Composition in Triple Time


1845 reference to J T Smith's illustrated book, published in 1797, defining a compositional "Rule of Thirds":

"Sir Joshua Reynolds has given it as a rule, that the proportion of warm to cold colour in a picture should be as two to one, although he has frequently deviated therefrom; and Smith in his 'Remarks on Rural Scenery,' would extend a like rule to all the proportions of a painting, begging for it the term, "the rule of thirds," according to which a landscape, having one third of land, should have two thirds of water, and these together forming about one third of the picture, the remaining two-thirds to be for air and sky; he applies the same rule to the crossing of line, etc."

3 comments:

Julie said...

Thank you for your reply on the barns - the situation is similar here, though many very old ones are being restored (some sympathetically of course) for other purposes.

I try and bear in mind thirds as a handy variant of the Golden section. Intruiging the way the central window is eclipsed on this shot!

btw - the psychedelic artwork was simply produced by a basic paint editing program - I often work into real paint as a result of experiments such as this.

Dick said...

I don't know anything about the rules but I like the photo.

Ted Roth said...

Julie - Thanks for explaining your "painted" photos and for your other comments. As to the central window, I shot lots of variations before selecting this as the final. Because of the true distance from front to back, slight movements changed the layout greatly.

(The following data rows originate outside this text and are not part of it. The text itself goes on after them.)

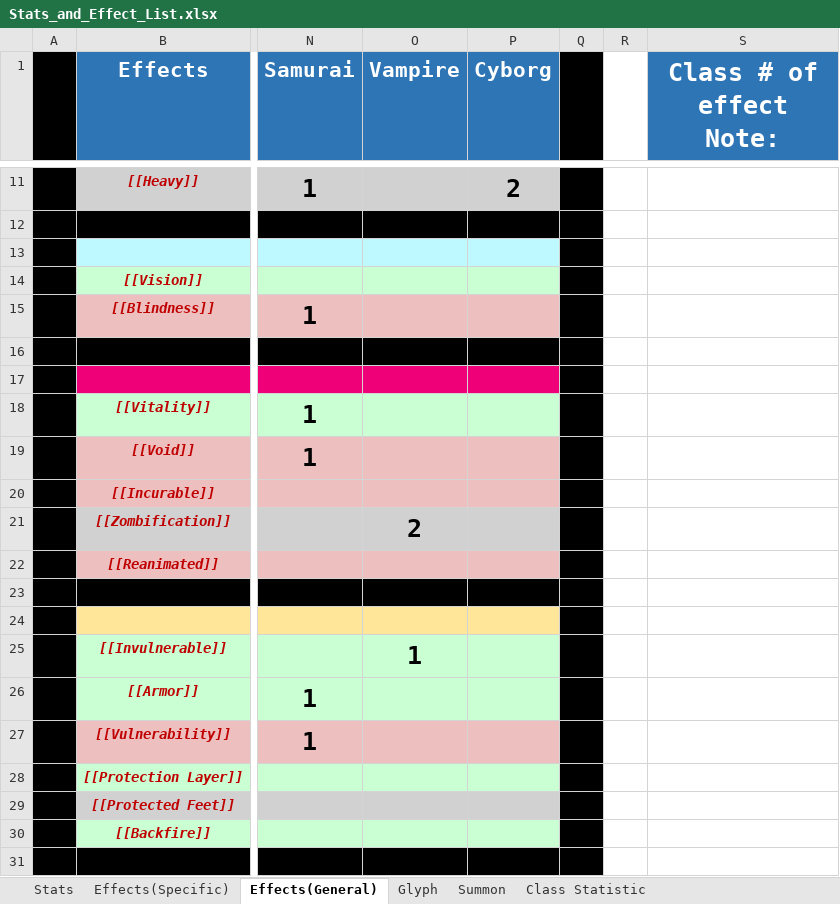
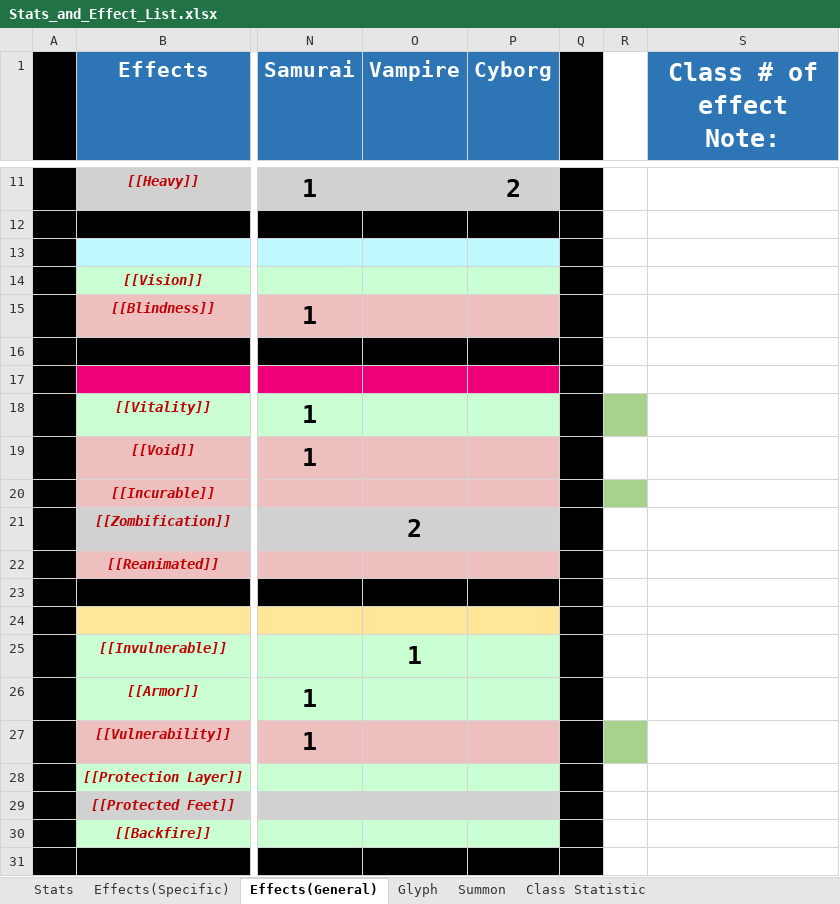
Before and after one commit to opachot/BattleForVoxturia, an Excel workbook: GameDesign/Stats_and_Effect_List.xlsx, sheet Effects(General), drawn as a sheet; only a part is shown, gaps mark what is left out; values as stored, in another font and other column widths than the file's, no borders; the diff names each change by its address in the sheet, - before the commit and + after, or states it on an @@ line.

Commit message:
- Added Focus skill. - Added Vulnerability, Incurable, Vitality effect.
- Next task is to continue to add the skills of the fighter and the effects used by them.

```diff
--- a/GameDesign/Stats_and_Effect_List.xlsx (sheet Effects(General))
+++ b/GameDesign/Stats_and_Effect_List.xlsx (sheet Effects(General))
-R18 fill: none
+R18 fill: #A9D18E
-R20 fill: none
+R20 fill: #A9D18E
-R27 fill: none
+R27 fill: #A9D18E
```
Also changed, not shown: GameDesign/Class/_Done/1_Fighter/Documentation/FighterSkills.xlsx, 29 other files.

Dick - The discussion of Rules is the result of correspondence with viewers of this blog who rarely or never post here but receive the photos via email. I don't put any stock in rules, but there are some principles behind them which are helpful and which most of us, to one degree or another, apply intuitively. Thanks for your comments.